The vineyard owner lived under a corrugated tin roof with his young son. Sheet metal and two-by-fours served as their home. Insects scuttled through the three-inch crack between sliding door and wall—where at night, a rusty padlock hung.

Their house resembled a makeshift shed from the outside, and from the inside it looked much the same. The walls and floors were bare. No paint, no rugs. A wooden divider separated the kitchen from the main room where the man and his son sat with their stew dinner watching Pirates of the Caribbean on TV, getting up for seconds during commercials.

They didn’t mind the dirt and spiders in the shower. They didn’t mind waiting for the ferry when supplies ran low. Life was simple, and they were happy.

Jan. 2009


On Your Mark

It’s January and I’m sleeping in my jeans on a stranger’s floor. Well, not so much sleeping as scanning. Scanning my fiancee beside me. Scanning the floors, the walls, the furniture.

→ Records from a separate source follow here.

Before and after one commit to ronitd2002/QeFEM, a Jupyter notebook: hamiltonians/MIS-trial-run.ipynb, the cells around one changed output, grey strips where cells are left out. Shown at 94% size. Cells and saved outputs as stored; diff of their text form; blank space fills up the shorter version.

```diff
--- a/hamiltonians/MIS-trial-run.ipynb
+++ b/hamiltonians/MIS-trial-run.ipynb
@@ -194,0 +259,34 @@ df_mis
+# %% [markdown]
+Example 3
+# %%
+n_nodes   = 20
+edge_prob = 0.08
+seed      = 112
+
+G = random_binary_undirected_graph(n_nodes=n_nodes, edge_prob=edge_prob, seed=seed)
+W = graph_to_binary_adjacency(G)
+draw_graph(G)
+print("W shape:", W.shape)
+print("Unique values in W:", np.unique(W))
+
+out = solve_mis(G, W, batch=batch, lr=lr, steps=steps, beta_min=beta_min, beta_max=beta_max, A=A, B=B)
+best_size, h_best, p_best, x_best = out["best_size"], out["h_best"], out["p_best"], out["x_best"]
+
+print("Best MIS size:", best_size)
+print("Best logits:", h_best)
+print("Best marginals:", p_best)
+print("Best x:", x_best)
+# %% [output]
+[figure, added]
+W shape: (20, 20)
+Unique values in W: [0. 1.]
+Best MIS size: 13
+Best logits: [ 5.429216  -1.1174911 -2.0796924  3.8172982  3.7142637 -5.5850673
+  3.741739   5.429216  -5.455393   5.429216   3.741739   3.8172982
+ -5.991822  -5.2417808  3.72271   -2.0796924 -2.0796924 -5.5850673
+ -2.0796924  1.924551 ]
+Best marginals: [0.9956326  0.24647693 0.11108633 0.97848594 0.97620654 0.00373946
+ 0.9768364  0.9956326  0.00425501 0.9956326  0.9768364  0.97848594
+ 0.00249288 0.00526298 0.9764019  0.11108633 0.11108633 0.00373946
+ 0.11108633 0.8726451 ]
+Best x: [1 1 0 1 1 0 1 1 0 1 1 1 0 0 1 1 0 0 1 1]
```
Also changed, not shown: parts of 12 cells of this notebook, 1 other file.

By the room’s primary decor, I see that at least one member of this household is more than a fair-weather NASCAR fan.

My first trip to another hemisphere starts with a pre-flight night at a classmates’ mom’s house in Lincoln, Nebraska. My fiancee, Derek, and I are taking advantage of our university’s New Zealand trip, and since we’re from a town with no shopping mall, let alone an airport, arrangements like this are a necessity.

Beside me, Derek breathes steadily from inside his sleeping bag. Apparently he was able to ignore the musty scent of cat hair and stale cigarette smoke mingling in the carpet under our heads. The noxious smell mixes in my travel-anxious stomach with my last meal. Breakfast may not happen. And with a 12-hour trans-Pacific flight looming in the near future, I’ve come to terms with the fact that it’ll be a couple days before I get any significant sleep.

Looking up at the shadowy TV stand before me, I wonder at the variety of huddled NASCAR coffee mugs. Were they ever meant to be out of the cupboard and on display as a room’s focal point?

I turn to look at Derek, who’s separated from me only by the closed zippers of our sleeping bags. His face is relaxed and I think, This is going to be okay. This will be a trip I won’t ever forget.

Jan. 2/3-2009